• **Problem**: Please state how many lines in the records below contain the word "pages"; the number alone is the answer.

Start of Raw data

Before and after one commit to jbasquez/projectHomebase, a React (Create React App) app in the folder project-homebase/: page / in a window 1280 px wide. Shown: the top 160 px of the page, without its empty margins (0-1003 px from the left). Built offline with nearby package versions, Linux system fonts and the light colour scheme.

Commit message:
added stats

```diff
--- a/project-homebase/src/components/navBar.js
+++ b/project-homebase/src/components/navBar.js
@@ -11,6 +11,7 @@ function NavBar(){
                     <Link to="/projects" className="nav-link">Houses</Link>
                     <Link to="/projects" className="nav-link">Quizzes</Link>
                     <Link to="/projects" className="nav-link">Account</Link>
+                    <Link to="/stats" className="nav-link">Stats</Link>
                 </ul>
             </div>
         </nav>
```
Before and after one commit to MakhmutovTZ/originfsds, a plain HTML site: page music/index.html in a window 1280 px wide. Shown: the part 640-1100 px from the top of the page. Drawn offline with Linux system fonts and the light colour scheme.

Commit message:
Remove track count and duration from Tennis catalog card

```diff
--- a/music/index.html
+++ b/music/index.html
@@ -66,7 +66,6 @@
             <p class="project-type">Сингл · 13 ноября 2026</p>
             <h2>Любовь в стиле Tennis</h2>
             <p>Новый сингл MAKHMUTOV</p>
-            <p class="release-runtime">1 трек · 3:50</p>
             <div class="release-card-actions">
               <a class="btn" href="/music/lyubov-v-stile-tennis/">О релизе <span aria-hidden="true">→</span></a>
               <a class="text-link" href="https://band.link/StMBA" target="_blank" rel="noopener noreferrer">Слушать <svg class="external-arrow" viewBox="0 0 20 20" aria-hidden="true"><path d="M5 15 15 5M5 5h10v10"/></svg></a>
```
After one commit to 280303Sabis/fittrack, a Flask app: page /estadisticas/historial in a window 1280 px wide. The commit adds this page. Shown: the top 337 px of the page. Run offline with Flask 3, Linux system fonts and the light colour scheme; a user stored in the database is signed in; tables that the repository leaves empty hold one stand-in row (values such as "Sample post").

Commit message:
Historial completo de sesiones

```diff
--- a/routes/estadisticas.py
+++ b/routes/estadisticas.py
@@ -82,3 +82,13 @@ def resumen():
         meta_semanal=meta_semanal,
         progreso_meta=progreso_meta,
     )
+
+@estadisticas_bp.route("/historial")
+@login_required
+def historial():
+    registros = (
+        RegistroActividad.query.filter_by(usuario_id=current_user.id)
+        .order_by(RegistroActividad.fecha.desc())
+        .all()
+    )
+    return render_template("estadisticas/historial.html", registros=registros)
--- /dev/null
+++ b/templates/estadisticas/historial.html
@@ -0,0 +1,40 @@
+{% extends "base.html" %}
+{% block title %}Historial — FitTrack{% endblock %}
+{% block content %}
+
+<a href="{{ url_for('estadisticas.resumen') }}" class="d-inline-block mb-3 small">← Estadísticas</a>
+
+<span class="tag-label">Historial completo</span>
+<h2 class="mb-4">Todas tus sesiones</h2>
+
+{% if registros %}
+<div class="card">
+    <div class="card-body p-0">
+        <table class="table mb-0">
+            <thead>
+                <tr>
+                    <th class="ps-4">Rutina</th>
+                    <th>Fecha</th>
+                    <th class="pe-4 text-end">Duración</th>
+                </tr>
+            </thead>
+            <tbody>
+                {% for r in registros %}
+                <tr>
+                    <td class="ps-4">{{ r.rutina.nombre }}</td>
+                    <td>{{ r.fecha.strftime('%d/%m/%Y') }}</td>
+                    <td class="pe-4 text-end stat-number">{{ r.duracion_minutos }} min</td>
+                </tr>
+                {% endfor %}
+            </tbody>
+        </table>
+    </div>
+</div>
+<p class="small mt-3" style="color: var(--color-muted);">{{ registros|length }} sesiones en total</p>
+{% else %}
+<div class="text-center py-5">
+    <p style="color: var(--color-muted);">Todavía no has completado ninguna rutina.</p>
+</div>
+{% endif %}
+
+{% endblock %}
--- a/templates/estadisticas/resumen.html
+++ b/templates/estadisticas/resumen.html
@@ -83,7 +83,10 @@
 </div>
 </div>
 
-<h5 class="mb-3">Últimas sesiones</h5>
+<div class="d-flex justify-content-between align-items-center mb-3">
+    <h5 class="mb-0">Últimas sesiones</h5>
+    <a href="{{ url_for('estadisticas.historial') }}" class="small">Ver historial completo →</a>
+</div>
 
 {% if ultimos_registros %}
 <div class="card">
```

End of Raw data
Start of Raw data

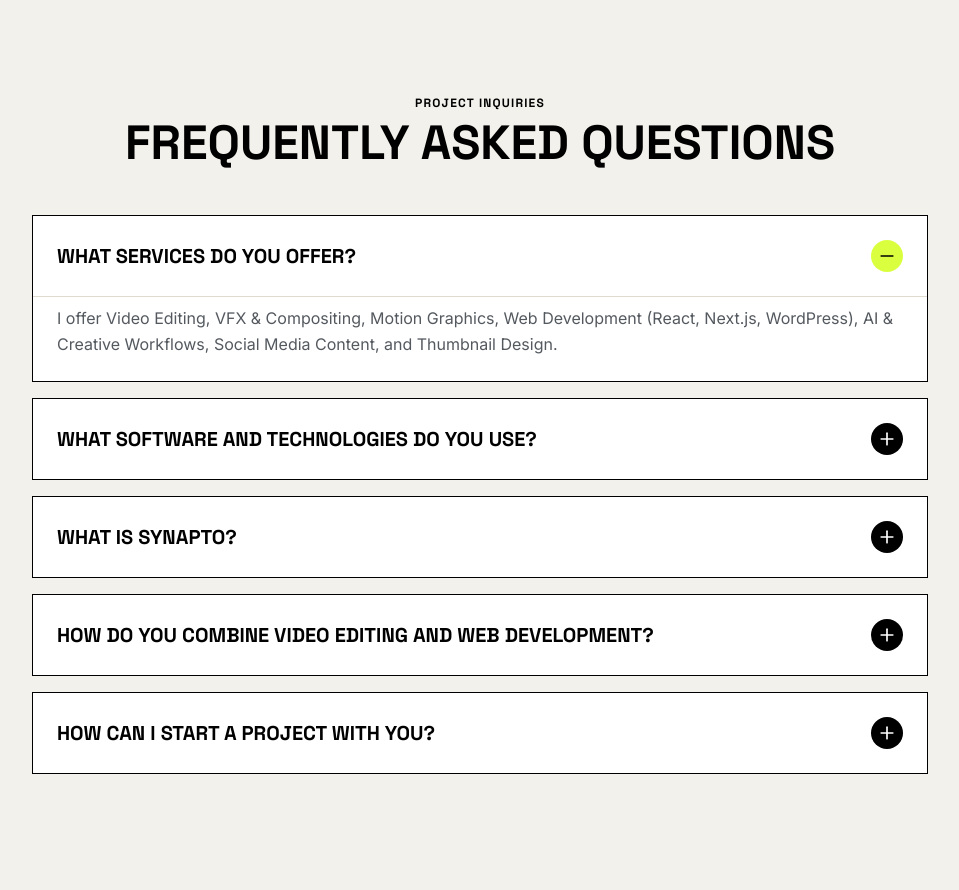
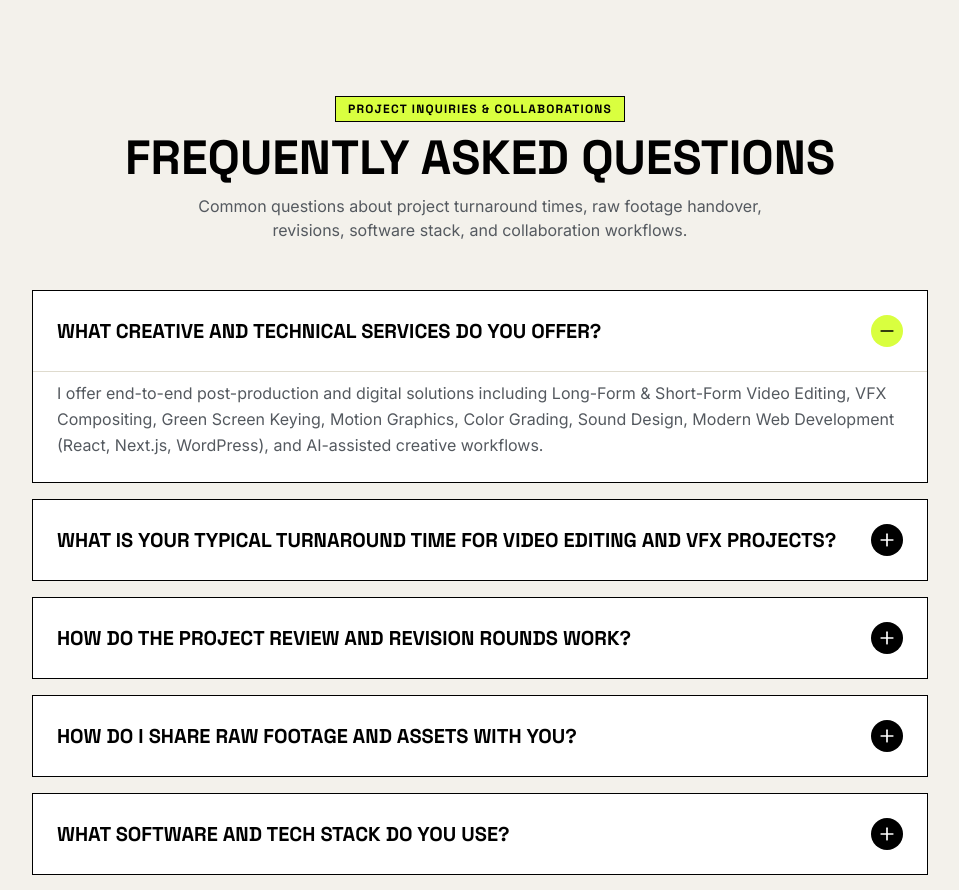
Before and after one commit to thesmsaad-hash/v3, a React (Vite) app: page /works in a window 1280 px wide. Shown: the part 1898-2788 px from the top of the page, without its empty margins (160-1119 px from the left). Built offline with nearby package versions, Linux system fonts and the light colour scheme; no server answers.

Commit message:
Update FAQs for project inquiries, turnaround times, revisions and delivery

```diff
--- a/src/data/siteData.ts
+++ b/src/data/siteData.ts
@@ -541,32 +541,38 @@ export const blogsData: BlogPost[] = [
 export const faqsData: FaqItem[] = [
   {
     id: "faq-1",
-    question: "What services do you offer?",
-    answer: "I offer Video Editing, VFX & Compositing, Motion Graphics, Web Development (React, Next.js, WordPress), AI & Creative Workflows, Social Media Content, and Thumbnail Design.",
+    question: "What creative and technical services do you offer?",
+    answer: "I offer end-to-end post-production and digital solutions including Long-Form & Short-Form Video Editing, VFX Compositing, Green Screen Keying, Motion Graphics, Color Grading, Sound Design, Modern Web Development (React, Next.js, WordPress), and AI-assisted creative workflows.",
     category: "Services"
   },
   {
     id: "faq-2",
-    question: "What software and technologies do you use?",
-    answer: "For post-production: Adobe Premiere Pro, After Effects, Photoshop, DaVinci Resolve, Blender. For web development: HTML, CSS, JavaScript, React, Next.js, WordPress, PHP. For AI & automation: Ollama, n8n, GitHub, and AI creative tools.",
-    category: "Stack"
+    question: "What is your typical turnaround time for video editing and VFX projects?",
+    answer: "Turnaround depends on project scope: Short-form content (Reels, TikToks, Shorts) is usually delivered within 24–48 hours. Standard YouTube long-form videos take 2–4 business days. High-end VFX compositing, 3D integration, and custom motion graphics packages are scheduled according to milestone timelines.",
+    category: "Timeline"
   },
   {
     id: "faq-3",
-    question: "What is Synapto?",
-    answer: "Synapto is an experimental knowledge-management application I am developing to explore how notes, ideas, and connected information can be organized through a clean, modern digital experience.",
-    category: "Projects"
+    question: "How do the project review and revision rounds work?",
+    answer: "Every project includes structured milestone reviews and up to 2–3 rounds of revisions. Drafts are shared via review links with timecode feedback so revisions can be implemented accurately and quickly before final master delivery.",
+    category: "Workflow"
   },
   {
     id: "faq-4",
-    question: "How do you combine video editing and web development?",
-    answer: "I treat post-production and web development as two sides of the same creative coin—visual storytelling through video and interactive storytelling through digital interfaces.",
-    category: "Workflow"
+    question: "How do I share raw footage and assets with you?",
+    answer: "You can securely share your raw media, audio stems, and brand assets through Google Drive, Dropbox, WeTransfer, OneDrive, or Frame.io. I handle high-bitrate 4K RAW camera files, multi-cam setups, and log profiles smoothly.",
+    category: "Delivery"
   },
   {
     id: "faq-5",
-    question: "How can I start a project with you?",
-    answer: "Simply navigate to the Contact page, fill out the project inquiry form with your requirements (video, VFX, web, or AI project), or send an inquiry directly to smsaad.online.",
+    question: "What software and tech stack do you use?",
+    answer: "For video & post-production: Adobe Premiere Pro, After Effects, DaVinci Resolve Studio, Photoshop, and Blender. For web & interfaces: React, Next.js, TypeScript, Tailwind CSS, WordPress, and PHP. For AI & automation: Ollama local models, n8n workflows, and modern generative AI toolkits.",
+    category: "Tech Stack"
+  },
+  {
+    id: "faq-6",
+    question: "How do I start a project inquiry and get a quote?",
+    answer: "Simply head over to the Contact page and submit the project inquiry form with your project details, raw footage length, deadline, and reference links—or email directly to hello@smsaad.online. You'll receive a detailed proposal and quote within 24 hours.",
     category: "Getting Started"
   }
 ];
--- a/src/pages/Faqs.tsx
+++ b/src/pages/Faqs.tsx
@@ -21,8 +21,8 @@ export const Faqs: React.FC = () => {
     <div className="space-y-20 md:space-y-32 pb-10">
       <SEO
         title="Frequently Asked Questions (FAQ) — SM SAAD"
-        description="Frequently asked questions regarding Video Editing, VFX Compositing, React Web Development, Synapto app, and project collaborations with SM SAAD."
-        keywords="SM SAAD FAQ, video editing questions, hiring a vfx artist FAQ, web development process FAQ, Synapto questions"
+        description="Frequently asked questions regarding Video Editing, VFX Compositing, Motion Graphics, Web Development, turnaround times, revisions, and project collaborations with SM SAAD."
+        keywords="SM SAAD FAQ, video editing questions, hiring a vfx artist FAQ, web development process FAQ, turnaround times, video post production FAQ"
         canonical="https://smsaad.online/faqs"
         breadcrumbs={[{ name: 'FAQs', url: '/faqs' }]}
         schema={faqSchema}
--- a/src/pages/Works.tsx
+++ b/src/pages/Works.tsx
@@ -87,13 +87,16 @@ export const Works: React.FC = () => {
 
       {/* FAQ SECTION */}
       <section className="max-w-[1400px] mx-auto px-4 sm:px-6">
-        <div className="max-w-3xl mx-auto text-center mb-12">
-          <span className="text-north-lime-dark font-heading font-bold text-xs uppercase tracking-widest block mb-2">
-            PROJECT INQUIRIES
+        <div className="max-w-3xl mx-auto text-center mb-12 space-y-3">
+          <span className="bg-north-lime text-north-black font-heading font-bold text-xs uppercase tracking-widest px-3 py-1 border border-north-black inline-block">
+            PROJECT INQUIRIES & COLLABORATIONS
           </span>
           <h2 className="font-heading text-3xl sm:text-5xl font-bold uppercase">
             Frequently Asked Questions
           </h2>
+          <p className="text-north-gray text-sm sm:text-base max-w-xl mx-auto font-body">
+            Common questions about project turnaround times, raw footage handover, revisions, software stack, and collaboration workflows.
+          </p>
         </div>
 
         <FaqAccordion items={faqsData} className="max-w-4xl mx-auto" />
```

End of Raw data

• **Written answer**: 4